EXERCISE DETAILS: Where a line holds the word "print", copy it from the records.

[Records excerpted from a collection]
---+---

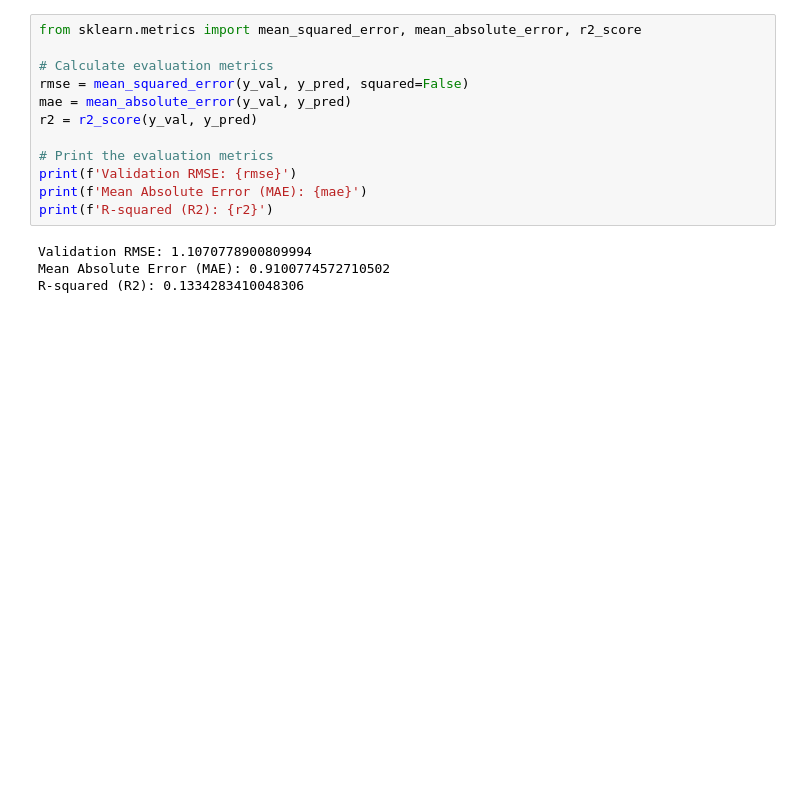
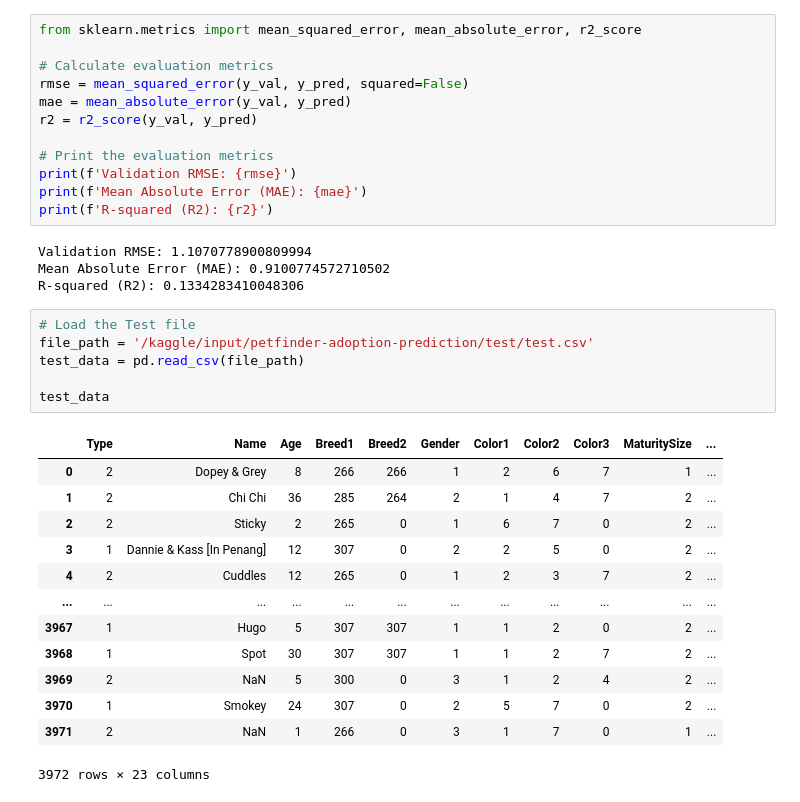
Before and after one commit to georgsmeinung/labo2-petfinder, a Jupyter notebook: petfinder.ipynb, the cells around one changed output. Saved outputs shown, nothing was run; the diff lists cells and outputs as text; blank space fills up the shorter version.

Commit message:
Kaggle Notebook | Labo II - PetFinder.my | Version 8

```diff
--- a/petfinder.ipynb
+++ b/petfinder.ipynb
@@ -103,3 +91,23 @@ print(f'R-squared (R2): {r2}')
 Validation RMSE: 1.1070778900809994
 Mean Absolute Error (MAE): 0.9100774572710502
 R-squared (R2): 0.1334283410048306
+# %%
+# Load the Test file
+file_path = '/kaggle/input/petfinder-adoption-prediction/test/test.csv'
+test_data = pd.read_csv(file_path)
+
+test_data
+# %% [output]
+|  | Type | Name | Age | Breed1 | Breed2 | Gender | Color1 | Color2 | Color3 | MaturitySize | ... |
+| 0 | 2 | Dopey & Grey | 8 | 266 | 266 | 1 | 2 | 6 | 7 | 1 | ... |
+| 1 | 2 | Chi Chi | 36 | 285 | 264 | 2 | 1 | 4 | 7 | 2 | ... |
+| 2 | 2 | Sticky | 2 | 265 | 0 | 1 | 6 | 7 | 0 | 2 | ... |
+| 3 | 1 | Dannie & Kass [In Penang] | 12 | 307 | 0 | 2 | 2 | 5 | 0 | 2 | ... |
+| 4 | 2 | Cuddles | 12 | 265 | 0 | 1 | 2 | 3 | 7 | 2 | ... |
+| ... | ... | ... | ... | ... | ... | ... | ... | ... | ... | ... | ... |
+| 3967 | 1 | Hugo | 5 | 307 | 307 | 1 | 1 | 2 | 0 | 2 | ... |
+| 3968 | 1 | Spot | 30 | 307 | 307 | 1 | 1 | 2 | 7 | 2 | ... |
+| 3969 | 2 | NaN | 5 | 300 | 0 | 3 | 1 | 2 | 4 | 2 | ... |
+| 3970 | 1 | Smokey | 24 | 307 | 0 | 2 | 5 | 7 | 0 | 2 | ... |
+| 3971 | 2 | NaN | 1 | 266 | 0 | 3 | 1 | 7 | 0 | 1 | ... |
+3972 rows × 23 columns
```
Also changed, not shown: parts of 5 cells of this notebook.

---+---

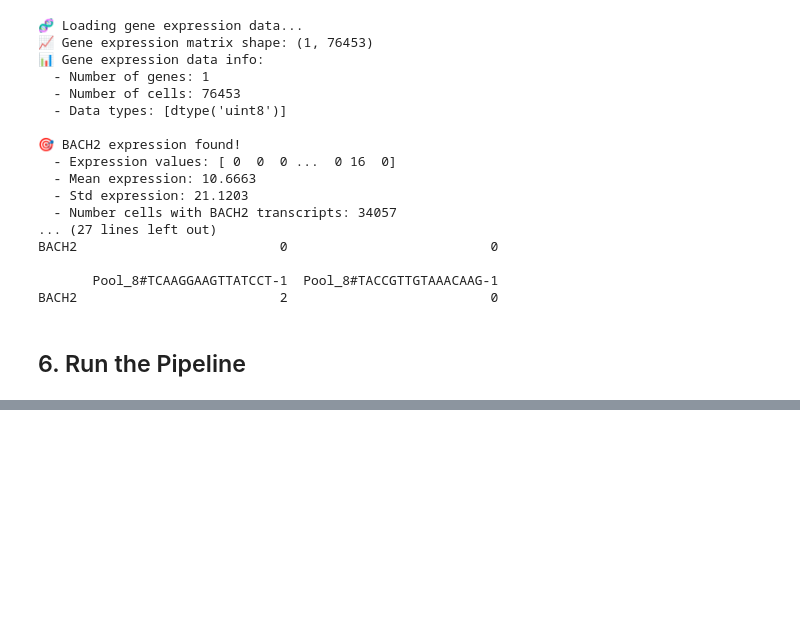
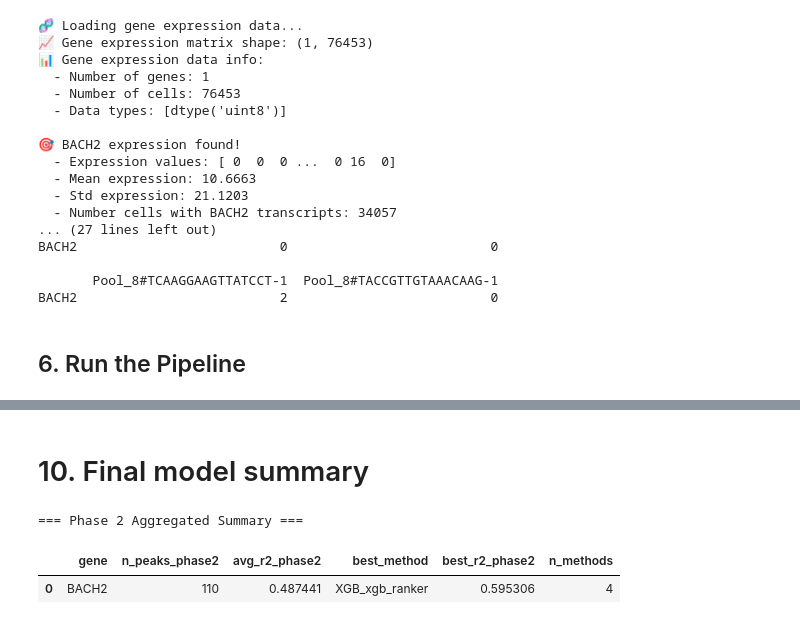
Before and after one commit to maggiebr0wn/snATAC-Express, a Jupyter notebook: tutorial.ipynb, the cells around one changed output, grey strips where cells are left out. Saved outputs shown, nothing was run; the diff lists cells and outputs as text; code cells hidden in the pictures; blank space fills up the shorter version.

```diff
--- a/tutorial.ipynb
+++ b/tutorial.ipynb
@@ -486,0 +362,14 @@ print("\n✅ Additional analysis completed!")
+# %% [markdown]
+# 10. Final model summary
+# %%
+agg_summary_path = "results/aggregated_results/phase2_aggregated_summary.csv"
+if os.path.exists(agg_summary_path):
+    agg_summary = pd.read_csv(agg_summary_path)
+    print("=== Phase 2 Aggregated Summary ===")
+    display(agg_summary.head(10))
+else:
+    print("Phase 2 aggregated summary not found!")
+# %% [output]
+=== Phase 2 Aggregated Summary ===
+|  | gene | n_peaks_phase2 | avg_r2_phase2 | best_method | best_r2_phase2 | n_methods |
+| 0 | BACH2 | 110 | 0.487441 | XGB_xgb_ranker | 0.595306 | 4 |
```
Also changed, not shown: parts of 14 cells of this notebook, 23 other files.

---+---

WRITTEN ANSWER:
@@ -103,3 +91,23 @@ print(f'R-squared (R2): {r2}')
@@ -486,0 +362,14 @@ print("\n✅ Additional analysis completed!")
+    print("=== Phase 2 Aggregated Summary ===")
+    print("Phase 2 aggregated summary not found!")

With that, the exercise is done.